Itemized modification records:
***
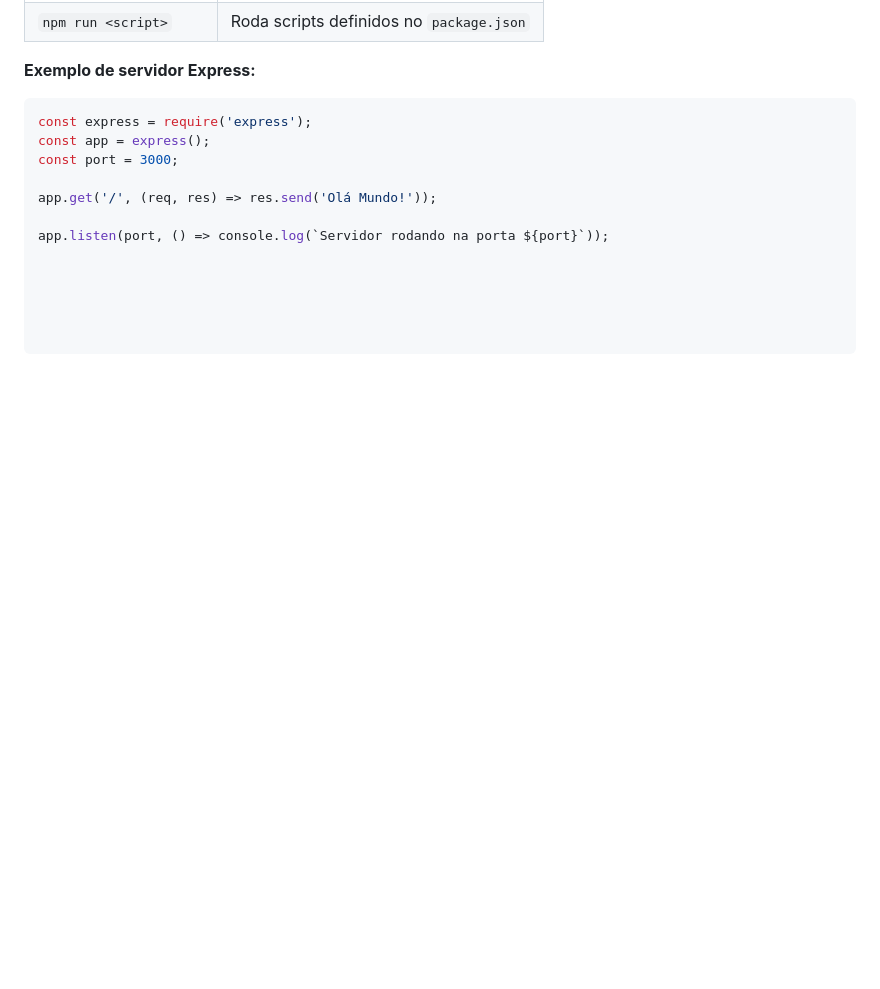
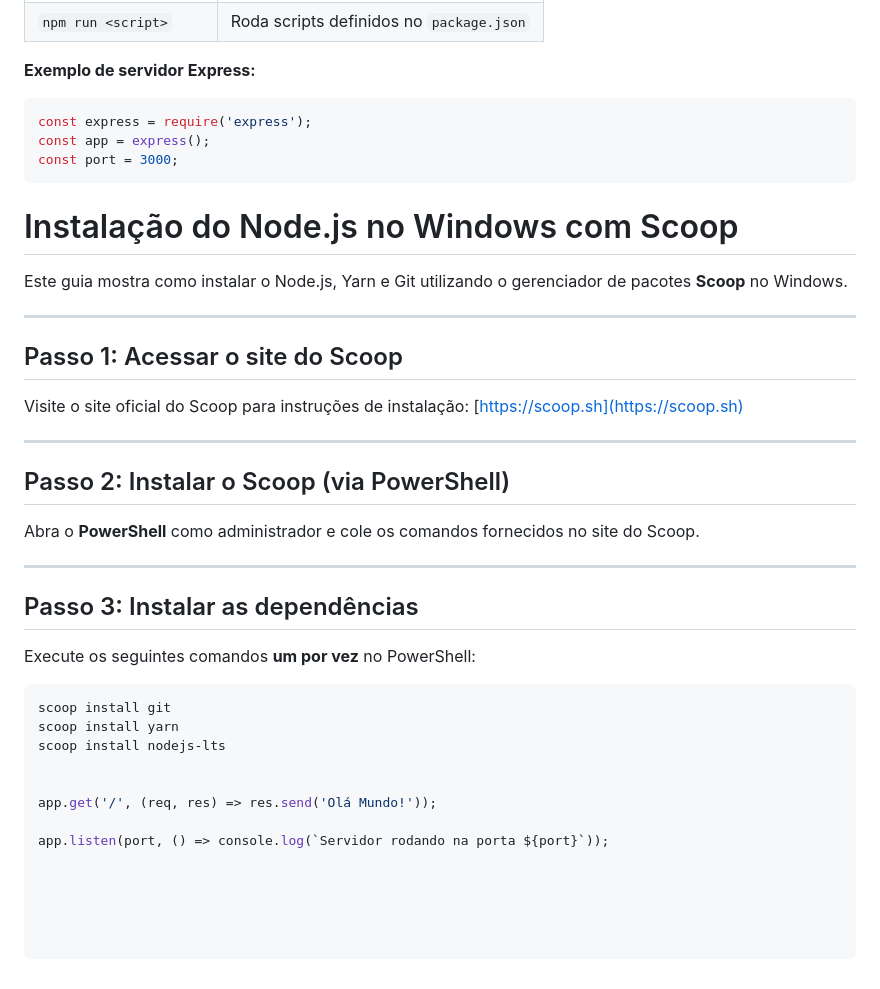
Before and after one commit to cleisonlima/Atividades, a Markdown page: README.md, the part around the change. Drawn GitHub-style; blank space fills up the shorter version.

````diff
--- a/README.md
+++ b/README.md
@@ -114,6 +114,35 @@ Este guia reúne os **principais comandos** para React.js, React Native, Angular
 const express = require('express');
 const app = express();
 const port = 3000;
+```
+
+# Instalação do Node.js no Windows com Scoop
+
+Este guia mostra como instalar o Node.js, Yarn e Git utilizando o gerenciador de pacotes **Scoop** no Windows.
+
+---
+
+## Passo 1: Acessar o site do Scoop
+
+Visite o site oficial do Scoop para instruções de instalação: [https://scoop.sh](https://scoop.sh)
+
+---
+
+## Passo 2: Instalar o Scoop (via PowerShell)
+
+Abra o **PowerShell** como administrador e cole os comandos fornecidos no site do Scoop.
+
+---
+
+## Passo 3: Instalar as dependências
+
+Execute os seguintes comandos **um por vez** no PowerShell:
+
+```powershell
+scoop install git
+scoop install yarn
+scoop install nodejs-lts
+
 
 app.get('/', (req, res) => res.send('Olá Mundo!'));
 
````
***
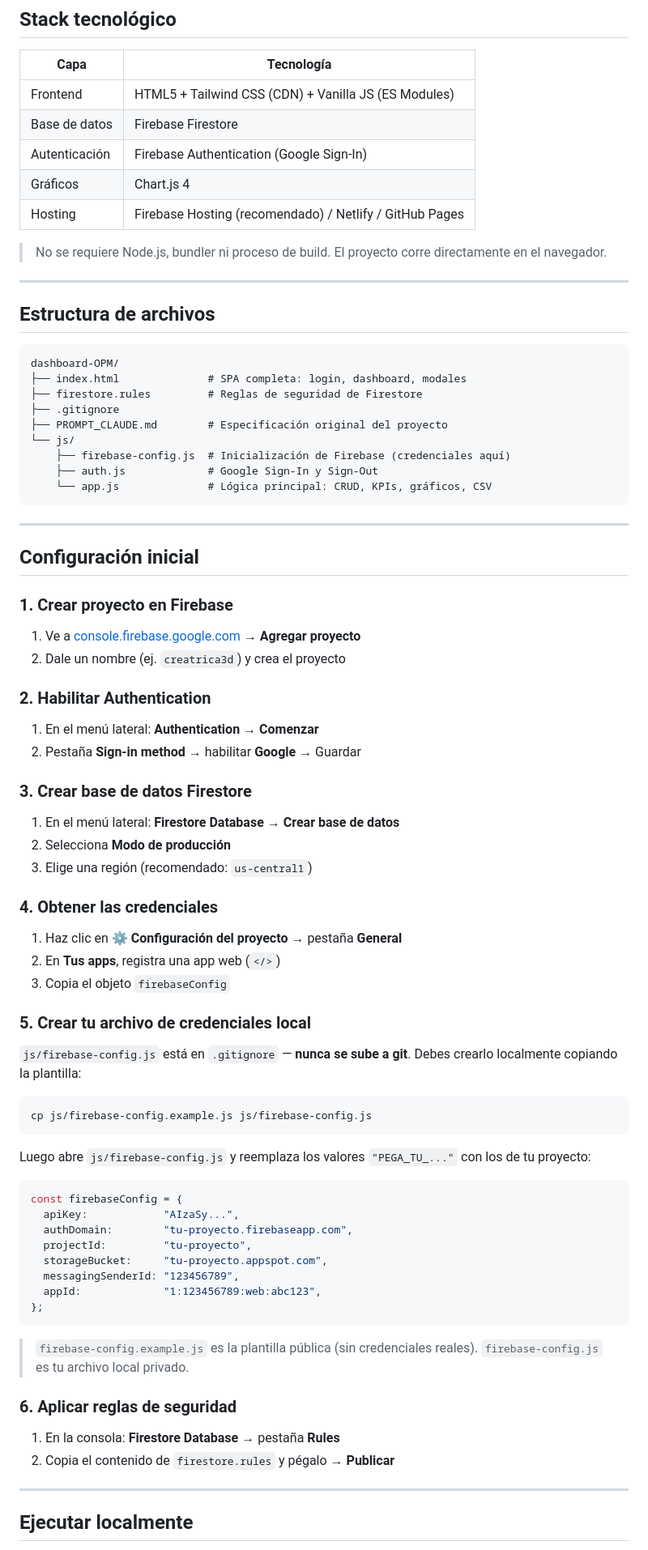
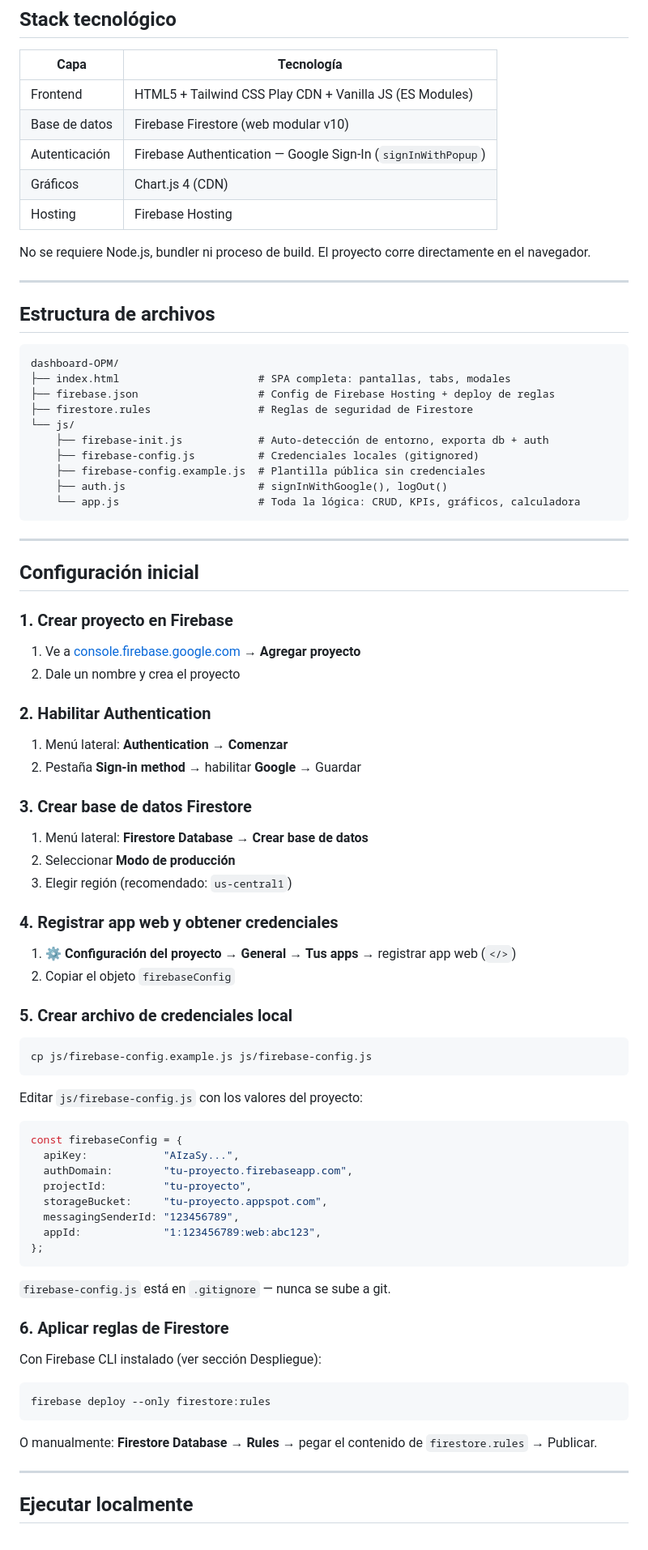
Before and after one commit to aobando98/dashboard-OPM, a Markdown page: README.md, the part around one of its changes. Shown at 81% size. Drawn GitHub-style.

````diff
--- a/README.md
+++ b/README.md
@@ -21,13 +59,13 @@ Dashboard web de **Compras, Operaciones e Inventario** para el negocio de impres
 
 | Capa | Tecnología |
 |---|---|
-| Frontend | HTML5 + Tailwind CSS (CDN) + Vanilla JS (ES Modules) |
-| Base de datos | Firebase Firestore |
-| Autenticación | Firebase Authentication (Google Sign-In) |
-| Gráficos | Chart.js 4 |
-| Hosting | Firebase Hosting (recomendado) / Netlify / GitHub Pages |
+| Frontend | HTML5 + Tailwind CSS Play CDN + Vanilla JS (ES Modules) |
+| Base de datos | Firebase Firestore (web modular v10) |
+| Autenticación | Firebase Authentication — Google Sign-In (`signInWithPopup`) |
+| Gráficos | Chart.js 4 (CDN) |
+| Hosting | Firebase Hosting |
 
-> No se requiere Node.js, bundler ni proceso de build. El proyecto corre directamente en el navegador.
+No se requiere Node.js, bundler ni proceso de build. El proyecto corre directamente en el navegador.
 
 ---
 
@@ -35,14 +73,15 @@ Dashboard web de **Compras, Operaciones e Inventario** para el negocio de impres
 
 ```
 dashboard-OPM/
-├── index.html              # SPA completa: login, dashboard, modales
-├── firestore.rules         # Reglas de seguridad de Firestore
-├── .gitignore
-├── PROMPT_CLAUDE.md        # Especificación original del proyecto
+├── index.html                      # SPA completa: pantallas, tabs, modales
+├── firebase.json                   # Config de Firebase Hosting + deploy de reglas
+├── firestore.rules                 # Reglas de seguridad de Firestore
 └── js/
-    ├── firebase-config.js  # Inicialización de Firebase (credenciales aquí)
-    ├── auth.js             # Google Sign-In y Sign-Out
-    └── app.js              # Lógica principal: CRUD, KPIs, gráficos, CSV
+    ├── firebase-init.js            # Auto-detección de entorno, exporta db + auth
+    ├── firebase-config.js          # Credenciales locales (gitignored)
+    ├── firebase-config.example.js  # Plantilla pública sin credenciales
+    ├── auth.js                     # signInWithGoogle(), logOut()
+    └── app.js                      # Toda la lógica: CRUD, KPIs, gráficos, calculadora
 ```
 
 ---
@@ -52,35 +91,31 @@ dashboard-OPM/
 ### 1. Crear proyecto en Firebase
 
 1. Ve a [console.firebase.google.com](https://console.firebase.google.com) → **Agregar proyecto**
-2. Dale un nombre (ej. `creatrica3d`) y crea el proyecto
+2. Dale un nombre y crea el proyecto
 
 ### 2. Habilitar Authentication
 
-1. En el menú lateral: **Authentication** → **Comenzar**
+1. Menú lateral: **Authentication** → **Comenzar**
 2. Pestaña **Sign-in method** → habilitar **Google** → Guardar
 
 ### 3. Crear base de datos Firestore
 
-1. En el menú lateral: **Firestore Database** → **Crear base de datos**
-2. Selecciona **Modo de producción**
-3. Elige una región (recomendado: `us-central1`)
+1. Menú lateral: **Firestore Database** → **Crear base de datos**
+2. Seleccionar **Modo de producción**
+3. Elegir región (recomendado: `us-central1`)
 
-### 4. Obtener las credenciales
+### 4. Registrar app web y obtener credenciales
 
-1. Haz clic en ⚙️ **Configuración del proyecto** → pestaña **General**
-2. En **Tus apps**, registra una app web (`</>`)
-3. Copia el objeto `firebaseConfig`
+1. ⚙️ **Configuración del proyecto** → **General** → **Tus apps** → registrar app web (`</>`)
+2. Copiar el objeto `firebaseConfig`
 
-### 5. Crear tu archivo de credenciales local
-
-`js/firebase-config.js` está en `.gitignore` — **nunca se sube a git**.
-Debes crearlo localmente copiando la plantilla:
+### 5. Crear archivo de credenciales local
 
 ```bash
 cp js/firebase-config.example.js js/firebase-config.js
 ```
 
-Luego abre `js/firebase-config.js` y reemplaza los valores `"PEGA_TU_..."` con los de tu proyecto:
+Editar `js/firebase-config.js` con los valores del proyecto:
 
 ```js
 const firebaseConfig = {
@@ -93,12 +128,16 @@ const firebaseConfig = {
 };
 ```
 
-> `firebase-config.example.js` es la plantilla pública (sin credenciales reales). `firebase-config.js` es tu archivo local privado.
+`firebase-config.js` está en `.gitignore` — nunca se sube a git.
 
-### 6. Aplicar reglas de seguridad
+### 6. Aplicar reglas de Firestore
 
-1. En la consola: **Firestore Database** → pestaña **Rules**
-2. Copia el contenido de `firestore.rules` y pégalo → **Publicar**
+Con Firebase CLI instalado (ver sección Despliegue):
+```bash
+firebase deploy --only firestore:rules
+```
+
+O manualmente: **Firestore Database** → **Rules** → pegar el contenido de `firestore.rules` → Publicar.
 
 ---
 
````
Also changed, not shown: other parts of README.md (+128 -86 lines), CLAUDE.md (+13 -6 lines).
***
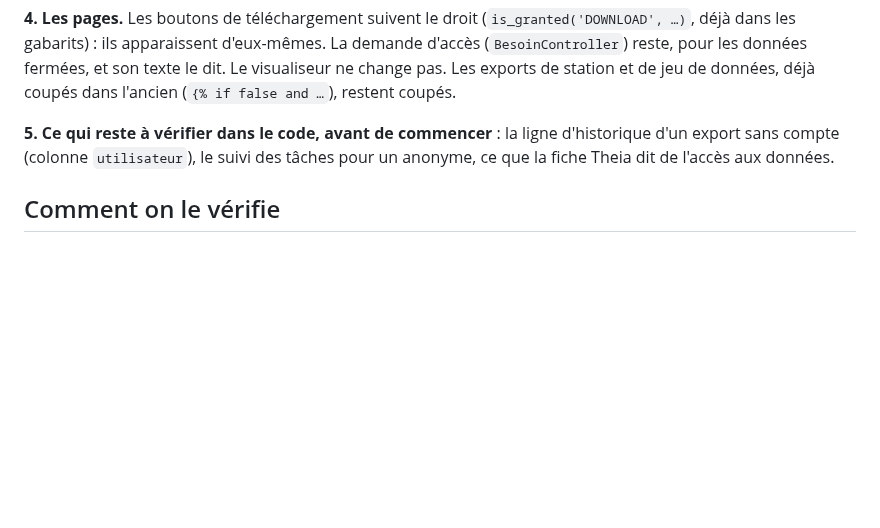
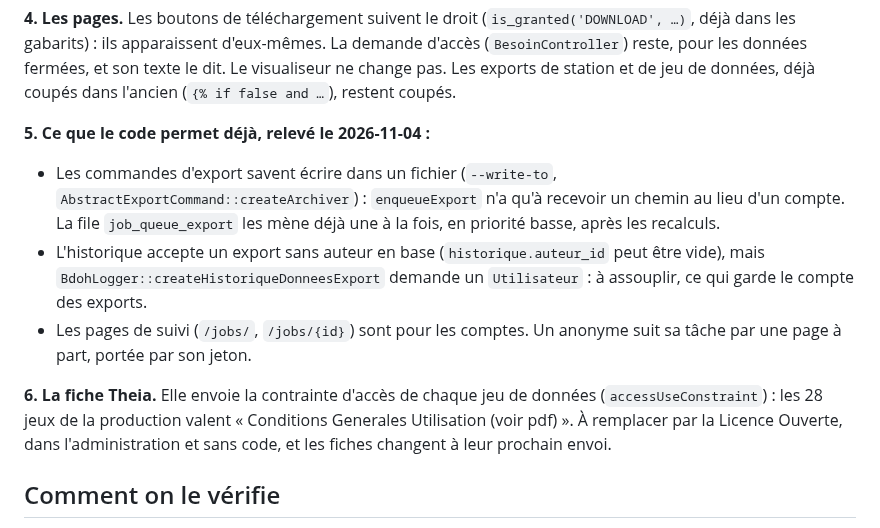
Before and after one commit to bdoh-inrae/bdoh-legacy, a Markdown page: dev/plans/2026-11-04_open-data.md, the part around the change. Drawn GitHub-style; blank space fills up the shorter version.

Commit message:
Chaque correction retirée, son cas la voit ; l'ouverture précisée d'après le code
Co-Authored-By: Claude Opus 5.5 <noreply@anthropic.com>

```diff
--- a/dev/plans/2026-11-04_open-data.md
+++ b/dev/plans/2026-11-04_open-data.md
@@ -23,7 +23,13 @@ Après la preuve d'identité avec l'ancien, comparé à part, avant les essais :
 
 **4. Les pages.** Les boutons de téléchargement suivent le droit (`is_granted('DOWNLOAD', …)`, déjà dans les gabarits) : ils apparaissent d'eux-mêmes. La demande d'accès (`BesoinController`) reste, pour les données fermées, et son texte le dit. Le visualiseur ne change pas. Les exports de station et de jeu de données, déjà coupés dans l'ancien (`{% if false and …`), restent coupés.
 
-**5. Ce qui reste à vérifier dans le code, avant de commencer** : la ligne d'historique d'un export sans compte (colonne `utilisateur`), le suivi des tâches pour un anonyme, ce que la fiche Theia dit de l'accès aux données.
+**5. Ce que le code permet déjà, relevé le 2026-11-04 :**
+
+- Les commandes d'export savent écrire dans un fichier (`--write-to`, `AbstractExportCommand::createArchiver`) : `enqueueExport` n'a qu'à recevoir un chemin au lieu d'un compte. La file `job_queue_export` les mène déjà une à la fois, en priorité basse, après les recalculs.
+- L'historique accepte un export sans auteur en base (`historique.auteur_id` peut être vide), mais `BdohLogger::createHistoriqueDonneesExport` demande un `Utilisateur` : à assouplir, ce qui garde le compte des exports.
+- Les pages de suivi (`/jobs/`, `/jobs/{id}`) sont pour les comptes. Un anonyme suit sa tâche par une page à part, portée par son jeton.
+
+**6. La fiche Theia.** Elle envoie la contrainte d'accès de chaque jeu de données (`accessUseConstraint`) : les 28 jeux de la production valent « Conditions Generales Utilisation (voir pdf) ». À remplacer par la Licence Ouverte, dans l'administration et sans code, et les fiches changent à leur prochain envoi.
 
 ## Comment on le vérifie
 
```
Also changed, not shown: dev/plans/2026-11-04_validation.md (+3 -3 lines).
***
## [WORK INSTRUCTIONS]
Search the records above for "Authentication" and copy every line that has it.

## [EXERCISE OUTPUT]
-| Autenticación | Firebase Authentication (Google Sign-In) |
+| Autenticación | Firebase Authentication — Google Sign-In (`signInWithPopup`) |
 ### 2. Habilitar Authentication
-1. En el menú lateral: **Authentication** → **Comenzar**
+1. Menú lateral: **Authentication** → **Comenzar**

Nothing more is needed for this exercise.